[WHAT IS REQUIRED]
The whole listing is to be restated word for word with no images.

[DATA FOR THIS TASK]
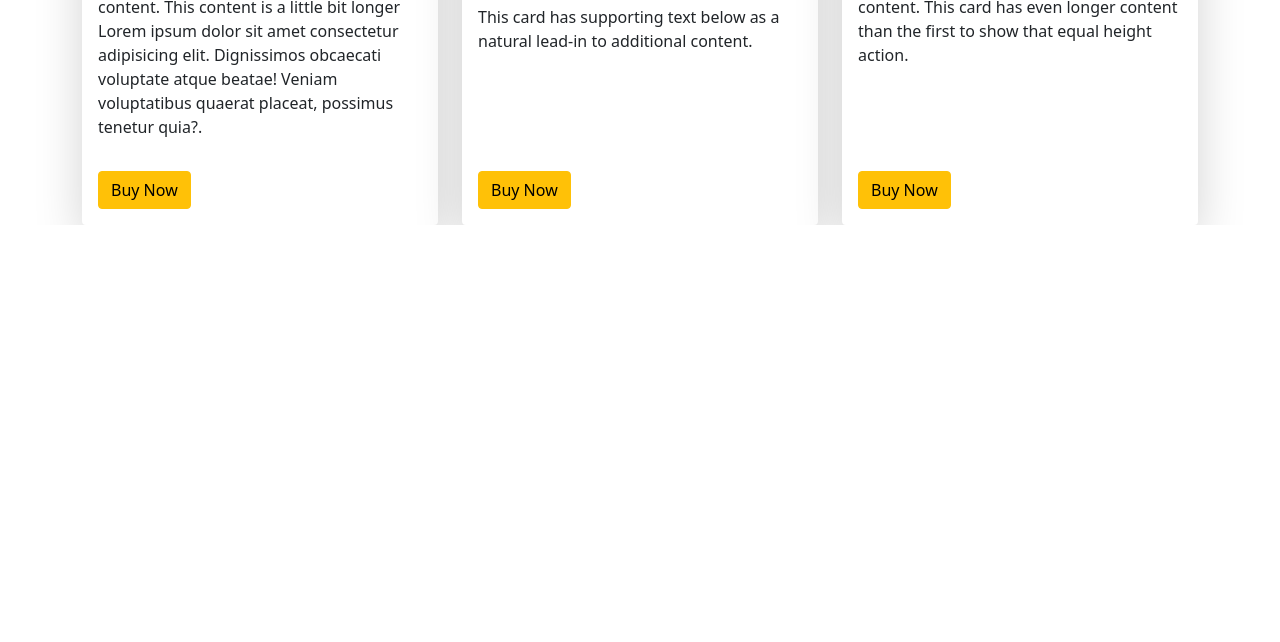
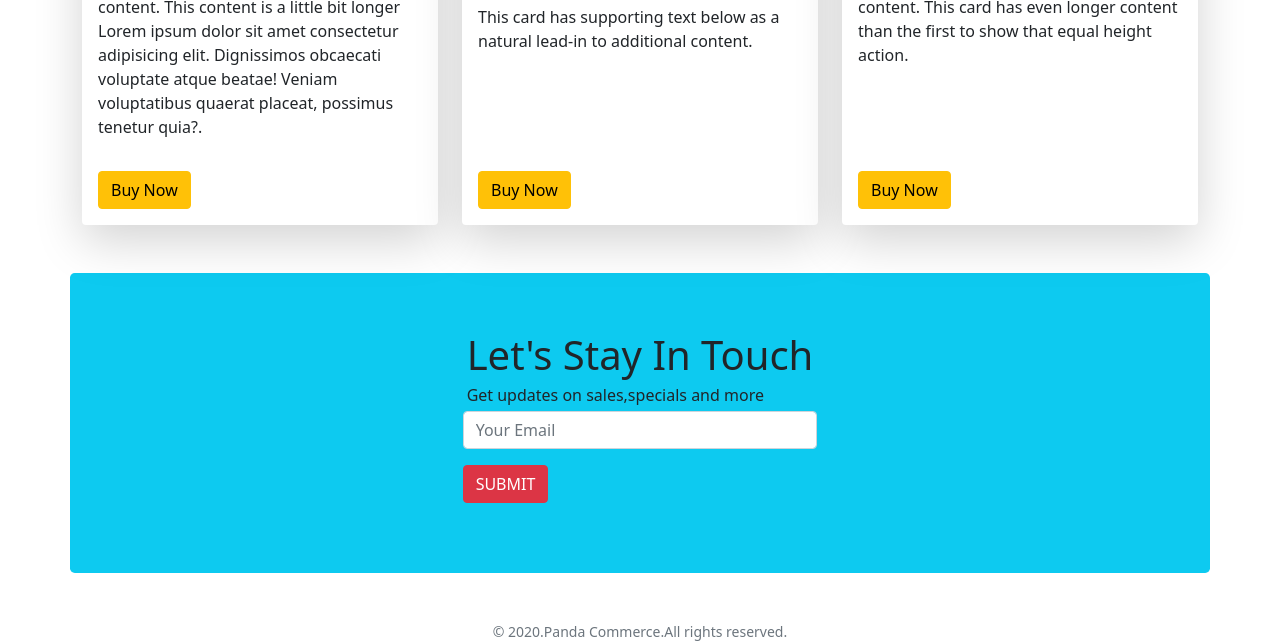
Before and after one commit to MIRJAKARIYA/panda-ecommerce-website-bootstrap-css-, a plain HTML site: page index.html in a window 1280 px wide. Shown: the part 1868-2510 px from the top of the page. Before the commit the page ends 2093 px from the top, so only its background shows below. Drawn offline with nearby package versions, Linux system fonts and the light colour scheme.

Commit message:
footer added

```diff
--- a/index.html
+++ b/index.html
@@ -170,7 +170,8 @@
                 </div>
               </div>
         </section>
-        <section class="container mt-5">
+        <!-- bag category starts -->
+        <section class="container my-5">
             <h1>Bagpack</h1>
             <div class="row row-cols-1 row-cols-md-2 row-cols-lg-3 g-4">
                 <div class="col">
@@ -213,10 +214,23 @@
                 </div>
               </div>
         </section>
+        <!-- subscribe starts -->
+        <section class="container bg-info d-flex justify-content-center align-items-center rounded-3" style="height: 300px">
+            <div>
+              <h1 class="m-1">Let's Stay In Touch</h1>
+              <p class="m-1">Get updates on sales,specials and more</p>
+              <form>
+                <div class="mb-3">
+                  <input type="email" class="form-control" id="exampleFormControlInput1" placeholder="Your Email">
+                </div>
+                <button type="submit" class="btn btn-danger">SUBMIT</button>
+              </form>
+            </div>
+        </section>
     </main>
     <!-- footer starts here -->
-    <footer>
-
+    <footer class="mt-5 d-flex justify-content-center">
+        <small class="text-muted">&#169 2020.Panda Commerce.All rights reserved.</small>
     </footer>
 
 
```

[RESULT BELOW]
Before and after one commit to MIRJAKARIYA/panda-ecommerce-website-bootstrap-css-, a plain HTML site: page index.html in a window 1280 px wide. Shown: the part 1868-2510 px from the top of the page. Before the commit the page ends 2093 px from the top, so only its background shows below. Drawn offline with nearby package versions, Linux system fonts and the light colour scheme.

Commit message:
footer added

```diff
--- a/index.html
+++ b/index.html
@@ -170,7 +170,8 @@
                 </div>
               </div>
         </section>
-        <section class="container mt-5">
+        <!-- bag category starts -->
+        <section class="container my-5">
             <h1>Bagpack</h1>
             <div class="row row-cols-1 row-cols-md-2 row-cols-lg-3 g-4">
                 <div class="col">
@@ -213,10 +214,23 @@
                 </div>
               </div>
         </section>
+        <!-- subscribe starts -->
+        <section class="container bg-info d-flex justify-content-center align-items-center rounded-3" style="height: 300px">
+            <div>
+              <h1 class="m-1">Let's Stay In Touch</h1>
+              <p class="m-1">Get updates on sales,specials and more</p>
+              <form>
+                <div class="mb-3">
+                  <input type="email" class="form-control" id="exampleFormControlInput1" placeholder="Your Email">
+                </div>
+                <button type="submit" class="btn btn-danger">SUBMIT</button>
+              </form>
+            </div>
+        </section>
     </main>
     <!-- footer starts here -->
-    <footer>
-
+    <footer class="mt-5 d-flex justify-content-center">
+        <small class="text-muted">&#169 2020.Panda Commerce.All rights reserved.</small>
     </footer>
 
 
```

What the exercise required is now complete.